§ What you are asked to do
Using the data below, work out how many lines contain the word "frameosd", then state that number without comment.
══ Data listing ══
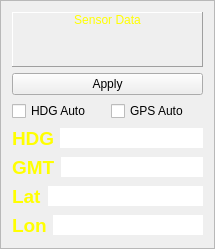
The window that RadarArmed2020/frameosd.ui (MiftahSalam/Radar-Armed-2020) describes before a commit, drawn with Qt 5.
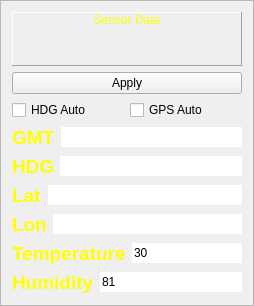
The same window after the commit.

What changed in the file:
```diff
--- a/RadarArmed2020/frameosd.ui
+++ b/RadarArmed2020/frameosd.ui
@@ -6,8 +6,8 @@
    <rect>
     <x>0</x>
     <y>0</y>
-    <width>215</width>
-    <height>249</height>
+    <width>254</width>
+    <height>306</height>
    </rect>
   </property>
   <property name="windowTitle">
@@ -91,6 +91,70 @@
      </item>
     </layout>
    </item>
+   <item>
+    <layout class="QHBoxLayout" name="horizontalLayout_5">
+     <item>
+      <widget class="QLabel" name="label_15">
+       <property name="maximumSize">
+        <size>
+         <width>45</width>
+         <height>16777215</height>
+        </size>
+       </property>
+       <property name="font">
+        <font>
+         <pointsize>14</pointsize>
+         <weight>75</weight>
+         <bold>true</bold>
+        </font>
+       </property>
+       <property name="styleSheet">
+        <string notr="true">color: rgb(255, 255, 0);</string>
+       </property>
+       <property name="frameShape">
+        <enum>QFrame::NoFrame</enum>
+       </property>
+       <property name="text">
+        <string>GMT</string>
+       </property>
+       <property name="textFormat">
+        <enum>Qt::PlainText</enum>
+       </property>
+       <property name="scaledContents">
+        <bool>true</bool>
+       </property>
+       <property name="wordWrap">
+        <bool>true</bool>
+       </property>
+       <property name="indent">
+        <number>0</number>
+       </property>
+      </widget>
+     </item>
+     <item>
+      <widget class="QLineEdit" name="lineEditGMT">
+       <property name="minimumSize">
+        <size>
+         <width>138</width>
+         <height>0</height>
+        </size>
+       </property>
+       <property name="maxLength">
+        <number>10</number>
+       </property>
+       <property name="frame">
+        <bool>false</bool>
+       </property>
+       <property name="alignment">
+        <set>Qt::AlignLeading|Qt::AlignLeft|Qt::AlignVCenter</set>
+       </property>
+       <property name="readOnly">
+        <bool>true</bool>
+       </property>
+      </widget>
+     </item>
+    </layout>
+   </item>
    <item>
     <layout class="QHBoxLayout" name="horizontalLayout">
      <item>
@@ -164,70 +228,6 @@
      </item>
     </layout>
    </item>
-   <item>
-    <layout class="QHBoxLayout" name="horizontalLayout_5">
-     <item>
-      <widget class="QLabel" name="label_15">
-       <property name="maximumSize">
-        <size>
-         <width>45</width>
-         <height>16777215</height>
-        </size>
-       </property>
-       <property name="font">
-        <font>
-         <pointsize>14</pointsize>
-         <weight>75</weight>
-         <bold>true</bold>
-        </font>
-       </property>
-       <property name="styleSheet">
-        <string notr="true">color: rgb(255, 255, 0);</string>
-       </property>
-       <property name="frameShape">
-        <enum>QFrame::NoFrame</enum>
-       </property>
-       <property name="text">
-        <string>GMT</string>
-       </property>
-       <property name="textFormat">
-        <enum>Qt::PlainText</enum>
-       </property>
-       <property name="scaledContents">
-        <bool>true</bool>
-       </property>
-       <property name="wordWrap">
-        <bool>true</bool>
-       </property>
-       <property name="indent">
-        <number>0</number>
-       </property>
-      </widget>
-     </item>
-     <item>
-      <widget class="QLineEdit" name="lineEditGMT">
-       <property name="minimumSize">
-        <size>
-         <width>138</width>
-         <height>0</height>
-        </size>
-       </property>
-       <property name="maxLength">
-        <number>10</number>
-       </property>
-       <property name="frame">
-        <bool>false</bool>
-       </property>
-       <property name="alignment">
-        <set>Qt::AlignLeading|Qt::AlignLeft|Qt::AlignVCenter</set>
-       </property>
-       <property name="readOnly">
-        <bool>true</bool>
-       </property>
-      </widget>
-     </item>
-    </layout>
-   </item>
    <item>
     <layout class="QHBoxLayout" name="horizontalLayout_6">
      <item>
@@ -350,6 +350,146 @@
      </item>
     </layout>
    </item>
+   <item>
+    <layout class="QHBoxLayout" name="horizontalLayout_4">
+     <item>
+      <widget class="QLabel" name="label_19">
+       <property name="sizePolicy">
+        <sizepolicy hsizetype="Expanding" vsizetype="Preferred">
+         <horstretch>0</horstretch>
+         <verstretch>0</verstretch>
+        </sizepolicy>
+       </property>
+       <property name="maximumSize">
+        <size>
+         <width>4050</width>
+         <height>16777215</height>
+        </size>
+       </property>
+       <property name="font">
+        <font>
+         <pointsize>14</pointsize>
+         <weight>75</weight>
+         <bold>true</bold>
+        </font>
+       </property>
+       <property name="styleSheet">
+        <string notr="true">color: rgb(255, 255, 0);</string>
+       </property>
+       <property name="frameShape">
+        <enum>QFrame::NoFrame</enum>
+       </property>
+       <property name="text">
+        <string>Temperature</string>
+       </property>
+       <property name="textFormat">
+        <enum>Qt::PlainText</enum>
+       </property>
+       <property name="scaledContents">
+        <bool>true</bool>
+       </property>
+       <property name="wordWrap">
+        <bool>true</bool>
+       </property>
+       <property name="indent">
+        <number>0</number>
+       </property>
+      </widget>
+     </item>
+     <item>
+      <widget class="QLineEdit" name="lineEditTemp">
+       <property name="minimumSize">
+        <size>
+         <width>10</width>
+         <height>0</height>
+        </size>
+       </property>
+       <property name="text">
+        <string>30</string>
+       </property>
+       <property name="maxLength">
+        <number>15</number>
+       </property>
+       <property name="frame">
+        <bool>false</bool>
+       </property>
+       <property name="alignment">
+        <set>Qt::AlignLeading|Qt::AlignLeft|Qt::AlignVCenter</set>
+       </property>
+       <property name="readOnly">
+        <bool>true</bool>
+       </property>
+      </widget>
+     </item>
+    </layout>
+   </item>
+   <item>
+    <layout class="QHBoxLayout" name="horizontalLayout_7">
+     <item>
+      <widget class="QLabel" name="label_20">
+       <property name="maximumSize">
+        <size>
+         <width>405</width>
+         <height>16777215</height>
+        </size>
+       </property>
+       <property name="font">
+        <font>
+         <pointsize>14</pointsize>
+         <weight>75</weight>
+         <bold>true</bold>
+        </font>
+       </property>
+       <property name="styleSheet">
+        <string notr="true">color: rgb(255, 255, 0);</string>
+       </property>
+       <property name="frameShape">
+        <enum>QFrame::NoFrame</enum>
+       </property>
+       <property name="text">
+        <string>Humidity</string>
+       </property>
+       <property name="textFormat">
+        <enum>Qt::PlainText</enum>
+       </property>
+       <property name="scaledContents">
+        <bool>true</bool>
+       </property>
+       <property name="wordWrap">
+        <bool>true</bool>
+       </property>
+       <property name="indent">
+        <number>0</number>
+       </property>
+      </widget>
+     </item>
+     <item>
+      <widget class="QLineEdit" name="lineEditHum">
+       <property name="minimumSize">
+        <size>
+         <width>138</width>
+         <height>0</height>
+        </size>
+       </property>
+       <property name="text">
+        <string>81</string>
+       </property>
+       <property name="maxLength">
+        <number>15</number>
+       </property>
+       <property name="frame">
+        <bool>false</bool>
+       </property>
+       <property name="alignment">
+        <set>Qt::AlignLeading|Qt::AlignLeft|Qt::AlignVCenter</set>
+       </property>
+       <property name="readOnly">
+        <bool>true</bool>
+       </property>
+      </widget>
+     </item>
+    </layout>
+   </item>
   </layout>
  </widget>
  <resources/>
```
═══
§ Completed task
3